Caffeine may be the fuel many of us rely on to get us motivated in the morning, but coffee as a social lubricant – thanks to a machine that refuses to brew unless you make a new friend – could force the shy out of their shells if they feeling thirsty. The Coffee Connector, handiwork of EDB Singapore, not only makes brewing a couple of cups into the spectacle it deserves to be, but will only do so if two people get together at the touchscreen and share some personal information first.
Just like in Starbucks, it first asks for names – they’re later printed onto customized cups. However, it also runs through interests and goals, before kicking off the actual brew.
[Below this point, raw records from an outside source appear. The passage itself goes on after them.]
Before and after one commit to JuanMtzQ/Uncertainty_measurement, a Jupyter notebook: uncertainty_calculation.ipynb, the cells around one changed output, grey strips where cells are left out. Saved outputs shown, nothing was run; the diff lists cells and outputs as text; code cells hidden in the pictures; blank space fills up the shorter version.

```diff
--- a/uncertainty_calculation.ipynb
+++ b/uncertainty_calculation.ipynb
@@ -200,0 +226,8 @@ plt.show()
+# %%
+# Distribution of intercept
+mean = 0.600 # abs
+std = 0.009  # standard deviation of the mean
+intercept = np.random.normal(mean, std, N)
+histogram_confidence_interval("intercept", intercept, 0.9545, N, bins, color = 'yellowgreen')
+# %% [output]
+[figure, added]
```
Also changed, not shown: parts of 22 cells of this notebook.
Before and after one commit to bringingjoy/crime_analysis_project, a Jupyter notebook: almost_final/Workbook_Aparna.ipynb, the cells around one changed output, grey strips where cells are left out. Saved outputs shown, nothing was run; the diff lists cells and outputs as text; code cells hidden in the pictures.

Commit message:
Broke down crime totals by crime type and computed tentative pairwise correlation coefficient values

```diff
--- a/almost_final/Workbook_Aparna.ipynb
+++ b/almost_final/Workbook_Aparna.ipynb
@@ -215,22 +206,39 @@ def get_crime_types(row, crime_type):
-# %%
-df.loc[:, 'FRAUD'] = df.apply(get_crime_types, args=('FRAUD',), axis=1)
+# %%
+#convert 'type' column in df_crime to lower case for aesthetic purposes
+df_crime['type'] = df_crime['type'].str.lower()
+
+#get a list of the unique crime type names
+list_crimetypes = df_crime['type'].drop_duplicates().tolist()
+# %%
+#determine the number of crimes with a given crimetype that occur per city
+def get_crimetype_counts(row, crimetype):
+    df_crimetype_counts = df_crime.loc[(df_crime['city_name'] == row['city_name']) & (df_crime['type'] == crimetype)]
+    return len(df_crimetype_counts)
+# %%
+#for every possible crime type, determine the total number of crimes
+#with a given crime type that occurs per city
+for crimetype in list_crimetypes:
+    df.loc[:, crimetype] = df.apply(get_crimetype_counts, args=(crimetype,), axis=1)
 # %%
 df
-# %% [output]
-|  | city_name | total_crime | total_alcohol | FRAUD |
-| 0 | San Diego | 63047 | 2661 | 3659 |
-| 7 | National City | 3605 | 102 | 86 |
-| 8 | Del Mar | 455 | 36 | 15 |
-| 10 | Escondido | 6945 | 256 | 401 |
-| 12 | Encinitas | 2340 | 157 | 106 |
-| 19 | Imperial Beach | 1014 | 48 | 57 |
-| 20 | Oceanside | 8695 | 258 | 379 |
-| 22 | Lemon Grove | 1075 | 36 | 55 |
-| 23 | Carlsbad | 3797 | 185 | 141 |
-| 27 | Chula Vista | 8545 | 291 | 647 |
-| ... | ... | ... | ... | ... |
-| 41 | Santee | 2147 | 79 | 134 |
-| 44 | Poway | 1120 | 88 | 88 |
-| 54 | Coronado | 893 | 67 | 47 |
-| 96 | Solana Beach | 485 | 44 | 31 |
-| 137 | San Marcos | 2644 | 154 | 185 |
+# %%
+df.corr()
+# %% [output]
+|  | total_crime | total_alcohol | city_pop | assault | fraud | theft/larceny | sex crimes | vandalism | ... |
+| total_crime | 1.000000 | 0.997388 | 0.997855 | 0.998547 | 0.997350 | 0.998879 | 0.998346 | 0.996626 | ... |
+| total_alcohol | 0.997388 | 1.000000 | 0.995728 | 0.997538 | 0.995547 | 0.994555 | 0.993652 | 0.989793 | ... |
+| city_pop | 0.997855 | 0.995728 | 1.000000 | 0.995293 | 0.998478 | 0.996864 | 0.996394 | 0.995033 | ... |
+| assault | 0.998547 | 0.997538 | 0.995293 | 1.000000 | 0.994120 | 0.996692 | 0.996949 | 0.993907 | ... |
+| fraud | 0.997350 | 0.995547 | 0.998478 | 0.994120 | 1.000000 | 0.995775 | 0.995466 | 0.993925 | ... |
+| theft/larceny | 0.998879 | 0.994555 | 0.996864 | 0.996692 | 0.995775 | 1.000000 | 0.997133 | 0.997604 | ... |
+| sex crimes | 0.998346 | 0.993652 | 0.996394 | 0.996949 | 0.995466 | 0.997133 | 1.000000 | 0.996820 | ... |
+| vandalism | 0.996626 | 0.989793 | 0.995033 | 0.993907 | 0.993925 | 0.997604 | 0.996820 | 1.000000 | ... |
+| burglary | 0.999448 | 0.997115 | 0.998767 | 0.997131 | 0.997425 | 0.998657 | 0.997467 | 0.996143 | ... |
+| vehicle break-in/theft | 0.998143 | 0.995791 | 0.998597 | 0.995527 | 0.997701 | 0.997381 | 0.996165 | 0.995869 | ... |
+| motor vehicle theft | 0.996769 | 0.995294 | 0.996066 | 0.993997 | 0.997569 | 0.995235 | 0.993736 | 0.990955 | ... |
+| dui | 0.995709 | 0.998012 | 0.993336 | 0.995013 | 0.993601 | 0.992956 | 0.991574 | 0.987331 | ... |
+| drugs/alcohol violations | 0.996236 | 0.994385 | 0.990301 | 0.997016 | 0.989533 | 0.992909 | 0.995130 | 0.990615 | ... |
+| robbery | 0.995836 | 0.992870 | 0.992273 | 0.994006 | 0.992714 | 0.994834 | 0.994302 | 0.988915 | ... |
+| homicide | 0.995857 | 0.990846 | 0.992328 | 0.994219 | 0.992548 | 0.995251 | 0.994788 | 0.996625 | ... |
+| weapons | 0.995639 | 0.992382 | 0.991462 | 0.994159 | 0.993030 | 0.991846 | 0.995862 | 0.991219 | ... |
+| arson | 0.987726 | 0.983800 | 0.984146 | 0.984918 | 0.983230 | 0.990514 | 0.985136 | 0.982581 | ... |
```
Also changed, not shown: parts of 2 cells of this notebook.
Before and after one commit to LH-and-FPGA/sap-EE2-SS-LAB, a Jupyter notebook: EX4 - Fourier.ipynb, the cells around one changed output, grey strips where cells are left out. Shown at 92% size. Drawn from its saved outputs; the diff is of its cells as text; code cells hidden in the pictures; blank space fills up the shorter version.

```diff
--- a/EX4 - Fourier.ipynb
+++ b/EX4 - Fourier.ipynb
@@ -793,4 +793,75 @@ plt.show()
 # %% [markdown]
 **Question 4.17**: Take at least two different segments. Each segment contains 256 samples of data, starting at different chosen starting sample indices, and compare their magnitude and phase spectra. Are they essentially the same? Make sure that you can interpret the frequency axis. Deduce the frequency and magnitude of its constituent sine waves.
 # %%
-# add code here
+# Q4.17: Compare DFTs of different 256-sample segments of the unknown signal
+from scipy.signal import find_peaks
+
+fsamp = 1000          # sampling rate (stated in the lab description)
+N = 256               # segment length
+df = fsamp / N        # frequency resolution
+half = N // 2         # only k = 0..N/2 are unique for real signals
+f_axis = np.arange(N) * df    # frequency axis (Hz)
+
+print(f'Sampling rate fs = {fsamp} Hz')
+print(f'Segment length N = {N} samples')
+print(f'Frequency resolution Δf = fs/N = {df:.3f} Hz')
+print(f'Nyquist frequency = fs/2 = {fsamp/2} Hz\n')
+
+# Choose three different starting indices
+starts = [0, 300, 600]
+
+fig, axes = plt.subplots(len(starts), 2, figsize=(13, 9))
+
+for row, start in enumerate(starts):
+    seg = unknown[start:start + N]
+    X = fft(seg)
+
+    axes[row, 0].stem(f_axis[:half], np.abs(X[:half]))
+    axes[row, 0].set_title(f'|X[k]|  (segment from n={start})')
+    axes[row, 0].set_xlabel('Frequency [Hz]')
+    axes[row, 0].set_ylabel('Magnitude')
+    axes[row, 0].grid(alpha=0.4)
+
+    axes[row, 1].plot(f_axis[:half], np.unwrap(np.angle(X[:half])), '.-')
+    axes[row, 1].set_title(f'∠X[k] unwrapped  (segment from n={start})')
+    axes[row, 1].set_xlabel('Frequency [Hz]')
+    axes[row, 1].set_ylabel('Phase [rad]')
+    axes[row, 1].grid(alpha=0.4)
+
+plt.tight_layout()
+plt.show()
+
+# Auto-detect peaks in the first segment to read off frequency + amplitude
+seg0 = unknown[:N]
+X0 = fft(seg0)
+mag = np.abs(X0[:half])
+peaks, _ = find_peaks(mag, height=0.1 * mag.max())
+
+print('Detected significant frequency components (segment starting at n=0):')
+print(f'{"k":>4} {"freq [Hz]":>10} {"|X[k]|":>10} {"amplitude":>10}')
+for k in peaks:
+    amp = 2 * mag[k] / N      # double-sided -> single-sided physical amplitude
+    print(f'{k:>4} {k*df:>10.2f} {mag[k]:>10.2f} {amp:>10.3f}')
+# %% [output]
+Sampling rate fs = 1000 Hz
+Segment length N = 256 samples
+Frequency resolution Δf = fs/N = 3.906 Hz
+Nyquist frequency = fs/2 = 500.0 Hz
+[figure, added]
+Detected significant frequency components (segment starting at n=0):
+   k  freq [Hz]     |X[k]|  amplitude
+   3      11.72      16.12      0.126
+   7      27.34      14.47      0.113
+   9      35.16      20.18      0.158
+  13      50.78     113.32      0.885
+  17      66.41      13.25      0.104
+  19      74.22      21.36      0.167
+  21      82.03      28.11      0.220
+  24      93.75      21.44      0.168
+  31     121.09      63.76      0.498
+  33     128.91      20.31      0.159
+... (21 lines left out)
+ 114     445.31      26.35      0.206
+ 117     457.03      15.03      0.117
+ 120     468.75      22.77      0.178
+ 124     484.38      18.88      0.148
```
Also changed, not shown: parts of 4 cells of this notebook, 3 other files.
That is probably worth the wait, too, with towers of bean-crunching cogs that feed highlander Coffee’s Supremo Blend through glassware worthy of Frankenstein’s laboratory before it’s served up through twin spouts at the front. Meanwhile, those waiting can presumably swap business cards, start hugging (at least going by EDB’s video, below), or begin a lifelong friendship.
The goal isn’t so much to punish introverts by withholding their favorite drink if they don’t make eye-contact, but to see whether new business connections can be spurred on in non-traditional ways. The Coffee Connector’s first outing was at The Economist Big Rethink Conference in mid-March, where more than 200 pairs tried it out.
It’s not the only attempt to make coffee high-tech we’ve seen recently, though with slightly less open intentions. Keurig confirmed plans to add DRM to its 2.0 coffee pods so as to lock out unofficial suppliers, a move which prompted outrage from existing users.